Even if I completely lost my stationery business. Which I did. Even if I was unable to ever rebuild it. Which I was, due to accident-related wrist injuries that necessitated I let the stationery design part of what I do go permanently. It was an 18-month long fight to get better with rehab and surgery and more rehab. But I eventually had to choose walking over wedding stationery.
Yet out of the ashes of loss, I was cultivating community. And I was learning I loved the role of cheerleader so much I wanted to build my new business around it.
Out of the storms of pain, I found a newly emboldened persistence. And in the middle of having my world stolen out from under me, I found I could still choose to show up in the arena and fight even if I had to show up differently.
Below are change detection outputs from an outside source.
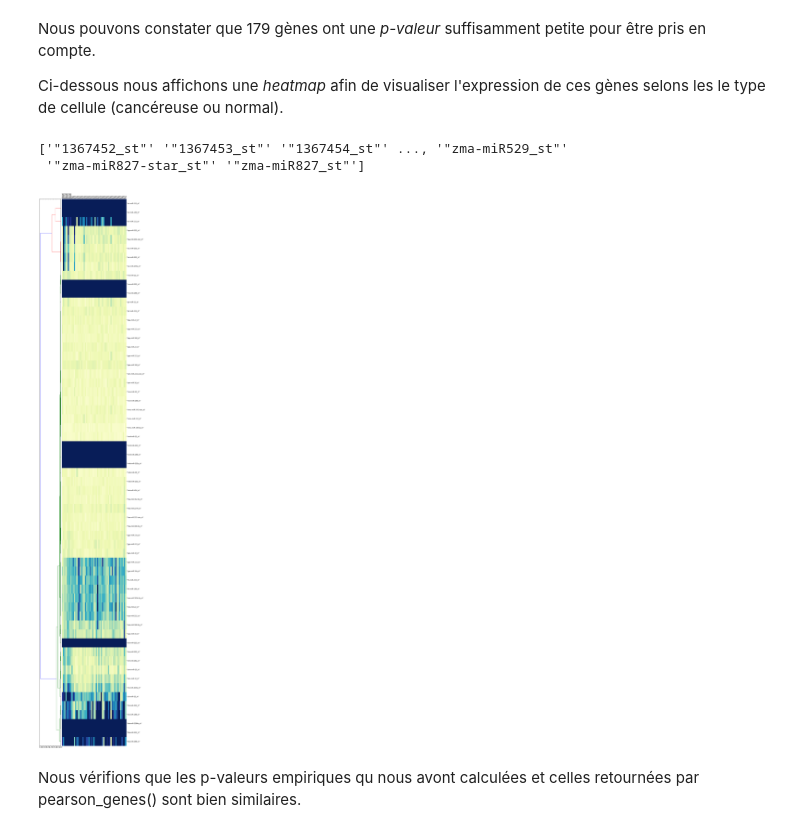
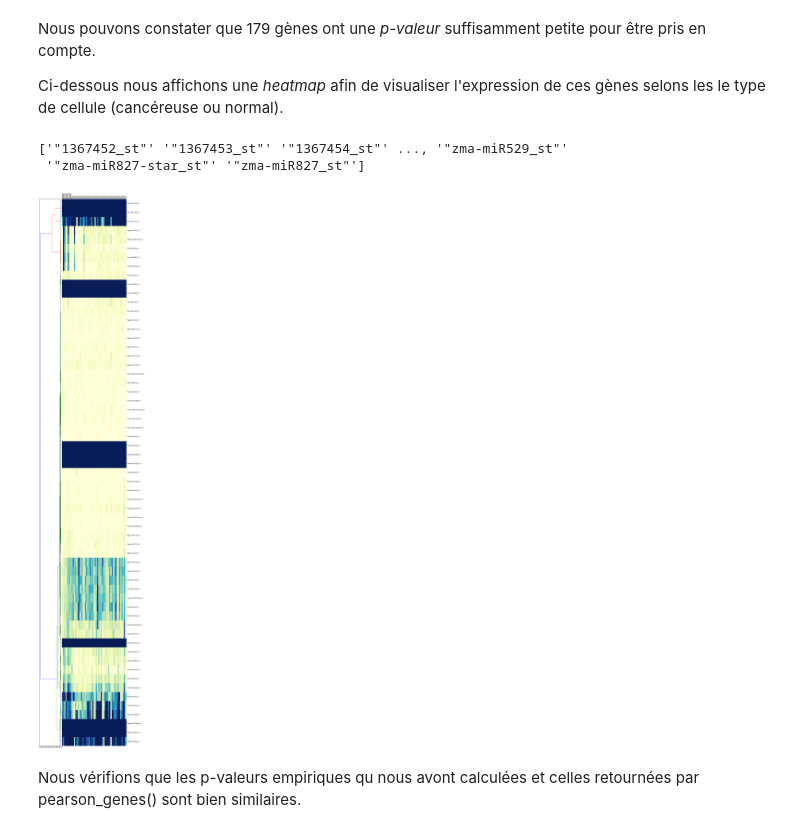
Before and after one commit to ThibaultSchowing/BBCProjet, a Jupyter notebook: code/projetBBC.ipynb, the cells around one changed output. Cells and saved outputs as stored; diff of their text form; code cells hidden in the pictures.

```diff
--- a/code/projetBBC.ipynb
+++ b/code/projetBBC.ipynb
@@ -449,7 +435,7 @@ Nous pouvons constater que 179 gènes ont une *p-valeur* suffisamment petite pou
 
 Ci-dessous nous affichons une *heatmap* afin de visualiser l'expression de ces gènes selons les le type de cellule (cancéreuse ou normal).
 # %%
-def show_matrix_expression(data,idx_genes,id_cond,dim=(16,10),show_ylabels=True):
+def show_matrix_expression(data,idx_genes,dim=(16,10),show_ylabels=True):
 
     # data: matrix of data with headers
     # idx_genes: idx of genes
@@ -477,41 +463,41 @@ def show_matrix_expression(data,idx_genes,id_cond,dim=(16,10),show_ylabels=True)
 
     # plot heatmap
     ax = fig.add_axes([0.3,0.1,0.6,0.6])
-    heatmap = ax.pcolor(data_to_show, cmap=plt.cm.YlGnBu,vmin=5,vmax=110)
+    heatmap = ax.pcolor(data_to_show, cmap=plt.cm.YlGnBu,vmin=15,vmax=110)
 
     ## pour faire joli...............................................................................
 
     # put the major ticks at the middle of each cell
     ax.set_xticks(np.arange(data_to_show.shape[1])+0.5, minor=False)
     ax.set_yticks(np.arange(data_to_show.shape[0])+0.5, minor=False)
 
     # frame and labels position...
     ax.set_frame_on(False)
     ax.xaxis.tick_top()
     ax.grid(False)
     plt.xlim([0,np.shape(data_to_show)[1]])
     plt.ylim([0,np.shape(data_to_show)[0]])
 
     # set xlabels and ylabels
     if show_ylabels:
         ax.set_yticklabels([genes[ii+1] for ii in idx_genes], minor=False)
     else:
         ax.yaxis.tick_right()
         ax.set_yticklabels([genes[ii+1] for ii in idx_genes])
     #conditions = [id_cond[s] for s in conditions]
     ax.set_xticklabels(conditions, minor=False)
 
     # rotate tick labels and set size
     plt.xticks(rotation=90) # rotate xlabels
     matplotlib.rcParams['xtick.labelsize'] = 10
 
     plt.show()
 
-show_matrix_expression(data,idx_sg_corr,data[0,1:],dim=(10,85),show_ylabels=False)
+show_matrix_expression(data,idx_sg_corr,dim=(10,85),show_ylabels=False)
 # %% [output]
 ['"1367452_st"' '"1367453_st"' '"1367454_st"' ..., '"zma-miR529_st"'
  '"zma-miR827-star_st"' '"zma-miR827_st"']
-[figure, old version]
+[figure, new version]
 # %% [markdown]
 Nous vérifions que les p-valeurs empiriques qu nous avont calculées et celles retournées par pearson_genes() sont bien similaires.
 # %%
```
Also changed, not shown: parts of 13 cells of this notebook.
Marred, bloodied, dust-covered, totally antithetical to curated social feeds everywhere. But dang-it, I was daring greatly.
In the words of Roosevelt:
“It is not the critic who counts; not the man who points out how the strong man stumbles, or where the doer of deeds could have done them better. The credit belongs to the man who is actually in the arena, whose face is marred by dust and sweat and blood; who strives valiantly; who errs, who comes short again and again, because there is no effort without error and shortcoming; but who does actually strive to do the deeds; who knows great enthusiasms, the great devotions; who spends himself in a worthy cause; who at the best knows in the end the triumph of high achievement, and who at the worst, if he fails, at least fails while daring greatly, so that his place shall never be with those cold and timid souls who neither know victory nor defeat.”
I’m in the middle of that crowd in the photo up top surrounded with friends, many of which I met first online. And it was a fight to get there. It took every ounce of energy I had. But I got there. And it was the first time I’ve been able to stay at an event for most of its time in 2 years.
There is so much farther to go and my life looks so very different than it would have if not for that night in January 2018. There are things I’ve lost that will never be regained. And that’s hard. Really hard. I’m not going to sugarcoat it. Brain injuries are brutal. Rewired nervous systems, also not so helpful. Time lost, irretrievable.
But I won’t waste my pain. And I won’t give up. And I will stand up, show up and stir up courage. Because friend, YOU are worth standing up for.